##### MATERIAL SUPPLIED #####

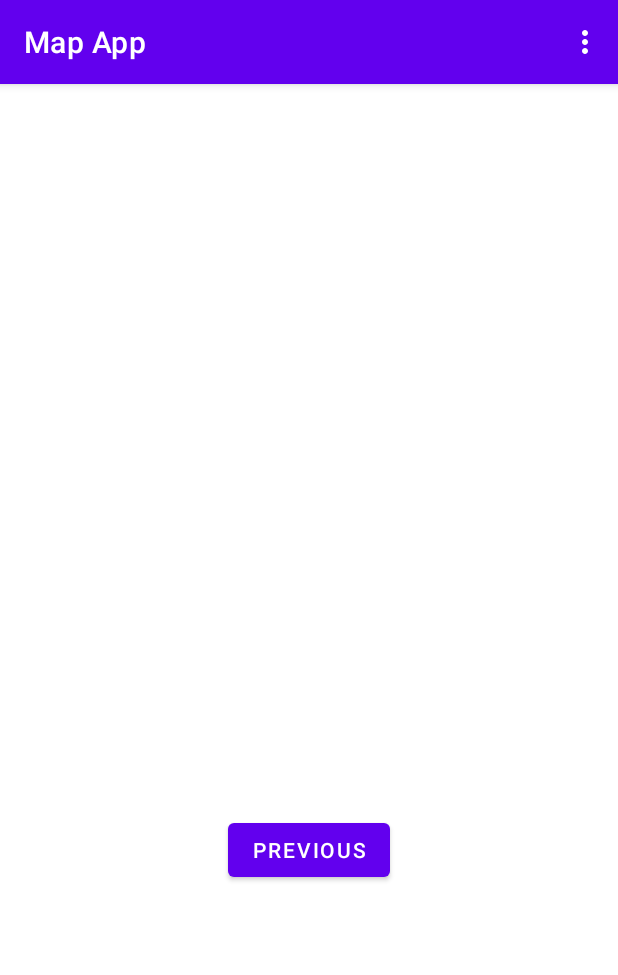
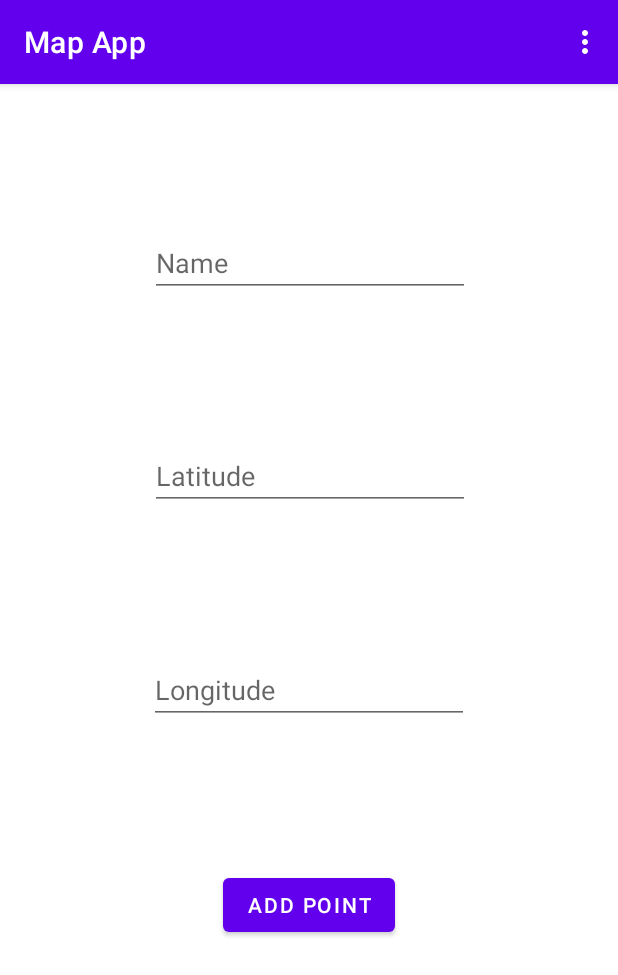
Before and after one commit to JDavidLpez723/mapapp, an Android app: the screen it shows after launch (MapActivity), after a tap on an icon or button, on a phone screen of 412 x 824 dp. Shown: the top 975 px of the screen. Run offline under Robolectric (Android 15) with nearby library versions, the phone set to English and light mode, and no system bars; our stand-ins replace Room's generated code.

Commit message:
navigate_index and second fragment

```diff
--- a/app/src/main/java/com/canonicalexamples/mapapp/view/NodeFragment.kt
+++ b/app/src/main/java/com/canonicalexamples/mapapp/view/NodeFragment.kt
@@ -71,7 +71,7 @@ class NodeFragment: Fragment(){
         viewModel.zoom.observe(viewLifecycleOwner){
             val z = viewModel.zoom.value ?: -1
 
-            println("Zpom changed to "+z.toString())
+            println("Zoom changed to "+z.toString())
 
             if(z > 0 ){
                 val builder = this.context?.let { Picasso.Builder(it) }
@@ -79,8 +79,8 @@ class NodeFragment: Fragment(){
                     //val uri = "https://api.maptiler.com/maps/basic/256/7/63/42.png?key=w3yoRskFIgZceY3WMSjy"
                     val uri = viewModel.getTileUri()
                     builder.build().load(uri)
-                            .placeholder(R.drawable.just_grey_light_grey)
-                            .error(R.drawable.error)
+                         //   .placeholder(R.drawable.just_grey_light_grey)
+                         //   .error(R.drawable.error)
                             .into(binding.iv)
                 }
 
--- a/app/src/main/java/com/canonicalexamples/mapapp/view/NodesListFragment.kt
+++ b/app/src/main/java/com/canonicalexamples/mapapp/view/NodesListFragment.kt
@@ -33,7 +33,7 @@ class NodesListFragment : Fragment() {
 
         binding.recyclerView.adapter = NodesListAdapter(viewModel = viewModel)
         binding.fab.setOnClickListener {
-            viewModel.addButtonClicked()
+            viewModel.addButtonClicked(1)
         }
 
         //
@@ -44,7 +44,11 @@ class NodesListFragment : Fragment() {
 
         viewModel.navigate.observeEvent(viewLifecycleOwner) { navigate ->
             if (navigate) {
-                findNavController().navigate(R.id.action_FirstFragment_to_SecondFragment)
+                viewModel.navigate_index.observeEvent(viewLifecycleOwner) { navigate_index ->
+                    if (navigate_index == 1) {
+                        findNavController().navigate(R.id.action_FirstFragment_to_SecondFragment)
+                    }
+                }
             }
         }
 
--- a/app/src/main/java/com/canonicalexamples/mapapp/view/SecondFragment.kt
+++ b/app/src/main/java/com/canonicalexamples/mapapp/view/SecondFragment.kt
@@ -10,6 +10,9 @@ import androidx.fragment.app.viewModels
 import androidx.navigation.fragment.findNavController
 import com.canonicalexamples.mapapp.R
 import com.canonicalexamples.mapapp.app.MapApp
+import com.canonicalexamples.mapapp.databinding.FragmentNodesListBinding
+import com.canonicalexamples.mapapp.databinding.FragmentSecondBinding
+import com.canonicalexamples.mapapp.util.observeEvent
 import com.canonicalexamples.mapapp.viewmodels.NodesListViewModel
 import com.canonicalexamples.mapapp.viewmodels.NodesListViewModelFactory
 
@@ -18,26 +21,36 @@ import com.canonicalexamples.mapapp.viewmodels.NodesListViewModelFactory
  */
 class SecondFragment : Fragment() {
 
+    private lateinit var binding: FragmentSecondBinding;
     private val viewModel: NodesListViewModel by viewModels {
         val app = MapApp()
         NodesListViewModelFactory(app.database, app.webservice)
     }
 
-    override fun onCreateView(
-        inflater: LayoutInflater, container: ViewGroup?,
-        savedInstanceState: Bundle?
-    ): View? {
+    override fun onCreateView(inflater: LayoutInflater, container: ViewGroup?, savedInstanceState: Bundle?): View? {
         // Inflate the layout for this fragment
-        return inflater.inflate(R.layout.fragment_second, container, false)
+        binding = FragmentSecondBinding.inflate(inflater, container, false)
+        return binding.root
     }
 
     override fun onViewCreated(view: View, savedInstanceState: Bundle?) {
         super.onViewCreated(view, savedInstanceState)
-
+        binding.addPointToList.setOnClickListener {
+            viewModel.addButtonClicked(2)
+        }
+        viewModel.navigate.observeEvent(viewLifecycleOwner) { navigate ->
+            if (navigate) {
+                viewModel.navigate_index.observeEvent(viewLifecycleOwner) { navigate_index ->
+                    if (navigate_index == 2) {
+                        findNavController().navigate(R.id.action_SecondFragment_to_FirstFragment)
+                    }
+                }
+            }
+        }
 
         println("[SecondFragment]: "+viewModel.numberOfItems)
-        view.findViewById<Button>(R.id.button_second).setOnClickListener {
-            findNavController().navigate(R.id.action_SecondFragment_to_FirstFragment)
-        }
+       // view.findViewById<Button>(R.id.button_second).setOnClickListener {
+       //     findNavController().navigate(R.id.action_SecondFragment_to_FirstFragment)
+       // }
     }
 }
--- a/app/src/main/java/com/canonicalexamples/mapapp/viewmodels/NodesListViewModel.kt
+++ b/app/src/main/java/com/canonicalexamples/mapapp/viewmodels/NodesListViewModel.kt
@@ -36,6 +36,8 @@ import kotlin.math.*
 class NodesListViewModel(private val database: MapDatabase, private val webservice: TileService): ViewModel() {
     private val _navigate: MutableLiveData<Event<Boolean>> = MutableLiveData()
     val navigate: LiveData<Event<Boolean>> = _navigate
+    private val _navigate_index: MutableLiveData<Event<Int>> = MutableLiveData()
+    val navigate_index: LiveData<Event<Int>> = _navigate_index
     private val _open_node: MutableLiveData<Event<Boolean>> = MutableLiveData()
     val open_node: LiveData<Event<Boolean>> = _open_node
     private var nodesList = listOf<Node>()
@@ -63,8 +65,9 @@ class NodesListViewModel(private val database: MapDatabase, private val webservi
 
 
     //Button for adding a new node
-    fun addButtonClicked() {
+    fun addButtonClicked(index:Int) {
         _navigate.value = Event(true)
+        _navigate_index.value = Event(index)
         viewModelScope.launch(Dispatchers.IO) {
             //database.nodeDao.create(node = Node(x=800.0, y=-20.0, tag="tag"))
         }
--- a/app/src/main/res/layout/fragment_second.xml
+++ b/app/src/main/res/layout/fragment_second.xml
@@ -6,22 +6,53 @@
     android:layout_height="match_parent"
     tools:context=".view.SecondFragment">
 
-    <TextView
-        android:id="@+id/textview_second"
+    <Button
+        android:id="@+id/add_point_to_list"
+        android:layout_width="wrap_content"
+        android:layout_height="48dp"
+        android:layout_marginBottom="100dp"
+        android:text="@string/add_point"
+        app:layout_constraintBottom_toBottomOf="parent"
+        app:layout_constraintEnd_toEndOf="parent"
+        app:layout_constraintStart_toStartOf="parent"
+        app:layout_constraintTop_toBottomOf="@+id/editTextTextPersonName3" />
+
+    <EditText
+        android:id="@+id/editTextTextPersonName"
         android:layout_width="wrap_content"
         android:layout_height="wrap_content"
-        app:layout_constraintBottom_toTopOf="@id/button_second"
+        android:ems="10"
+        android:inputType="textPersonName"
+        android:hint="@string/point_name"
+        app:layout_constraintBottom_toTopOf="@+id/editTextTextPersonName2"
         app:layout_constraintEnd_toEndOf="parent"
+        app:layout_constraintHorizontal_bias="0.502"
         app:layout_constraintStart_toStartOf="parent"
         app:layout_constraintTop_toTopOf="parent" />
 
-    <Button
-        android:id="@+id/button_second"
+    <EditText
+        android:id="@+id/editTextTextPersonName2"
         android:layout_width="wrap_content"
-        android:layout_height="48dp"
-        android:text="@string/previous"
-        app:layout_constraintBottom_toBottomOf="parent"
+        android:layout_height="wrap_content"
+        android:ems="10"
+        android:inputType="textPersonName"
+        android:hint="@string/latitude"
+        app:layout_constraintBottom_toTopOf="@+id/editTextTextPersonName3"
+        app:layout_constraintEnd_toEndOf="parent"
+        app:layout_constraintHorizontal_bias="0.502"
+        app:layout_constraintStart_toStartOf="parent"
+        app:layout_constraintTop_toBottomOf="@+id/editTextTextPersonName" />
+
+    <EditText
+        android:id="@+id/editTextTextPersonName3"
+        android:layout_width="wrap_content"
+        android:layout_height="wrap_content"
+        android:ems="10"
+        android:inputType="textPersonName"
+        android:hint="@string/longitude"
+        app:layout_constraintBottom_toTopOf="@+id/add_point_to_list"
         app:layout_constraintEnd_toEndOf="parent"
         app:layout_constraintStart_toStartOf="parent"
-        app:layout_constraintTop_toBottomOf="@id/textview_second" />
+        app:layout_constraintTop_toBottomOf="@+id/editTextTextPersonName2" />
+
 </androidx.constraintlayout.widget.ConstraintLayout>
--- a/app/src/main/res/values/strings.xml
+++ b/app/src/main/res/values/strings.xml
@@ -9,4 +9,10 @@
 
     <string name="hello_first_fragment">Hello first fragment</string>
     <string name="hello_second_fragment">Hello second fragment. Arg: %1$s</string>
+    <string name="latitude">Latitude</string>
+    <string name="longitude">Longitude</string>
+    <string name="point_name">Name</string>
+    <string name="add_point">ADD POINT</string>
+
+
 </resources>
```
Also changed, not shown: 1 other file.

#####

Could you return all lines from the data above that contain the string "findNavController"?

-                findNavController().navigate(R.id.action_FirstFragment_to_SecondFragment)
+                        findNavController().navigate(R.id.action_FirstFragment_to_SecondFragment)
 import androidx.navigation.fragment.findNavController
+                        findNavController().navigate(R.id.action_SecondFragment_to_FirstFragment)
-            findNavController().navigate(R.id.action_SecondFragment_to_FirstFragment)
+       //     findNavController().navigate(R.id.action_SecondFragment_to_FirstFragment)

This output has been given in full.